>So, it appears that this really is a barrel of snakes, not easily
>susceptible to a "divide and conquer" approach. I can sympathize with the
>perception that declaring victory on XPath 2.0 makes their problems all the
>harder. There's no way obvious way to add updates to XQuery 1.0 or seriously
>re-think the relationship between XSLT and XQuery without either a) pushing
>back the schedule significantly or b)giving up all hope of the strongly
>typed queries coming together without yet another start from scratch.
>So, [my personal analysis, flame away if you disagree] there isn't going to
>be an XQuery Recommendation that has joins, a strong type system for queries
>and results, and updates anytime soon.
At XML 2001, four members of the Query WG were asked when they thought we
should try to go to CR with XQuery 1.0, and all four basically answered
this summer. That does not include updates, but it does include joins and
What I think we should do for updates, and what I *am* doing, is to prepare
a proposal and let the XML Query WG respond to it. I am doing this together
with other vendors who plan to implement updates.
>- realistic assessments of the tradeoffs between an XQuery Recommendation
>without updates sooner and one with updates later

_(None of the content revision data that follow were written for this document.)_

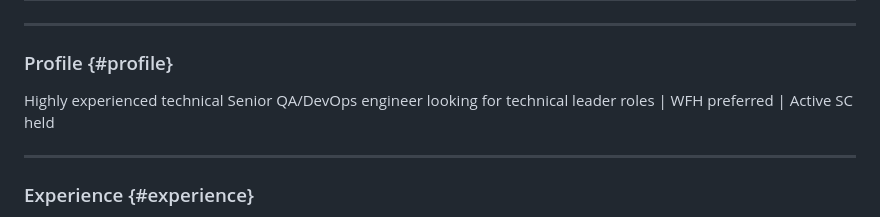
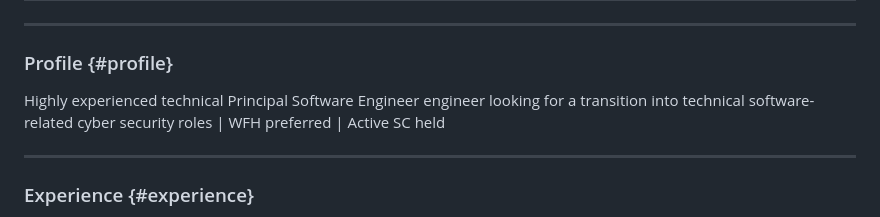
Before and after one commit to wordswords/dpc-resume, a Markdown page: CV.md, the part around the change. Rendered like a GitHub page.

```diff
--- a/CV.md
+++ b/CV.md
@@ -5,7 +5,7 @@
 
 ### Profile {#profile}
 
-Highly experienced technical Senior QA/DevOps engineer looking for technical leader roles
+Highly experienced technical Principal Software Engineer engineer looking for a transition into technical software-related cyber security roles
 | WFH preferred | Active SC held
 
 ------
```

I am all ears on this. Personally, I would think it would be particularly
interesting to hear feelings about:
1. An XQuery 1.0 CR this summer, with a separate CR for updates six months
2. An XQuery 1.0 CR a year from now including updates.
This is really the crucial question. Personally, I do not think that
waiting a year or two for updates would be a good option.
>- plausible alternatives ways to produce short-term interoperability
>guidelines for XML database vendors and applications developers while all
>this is cooking in the W3C Labs. Is there some quick 'n dirty hack of XPath
>1.0 + a join syntax + an update syntax that could tide us over for a year or
>two, or would that create more long-term problems than short-term solutions?
I personally think this would create more long-term problems.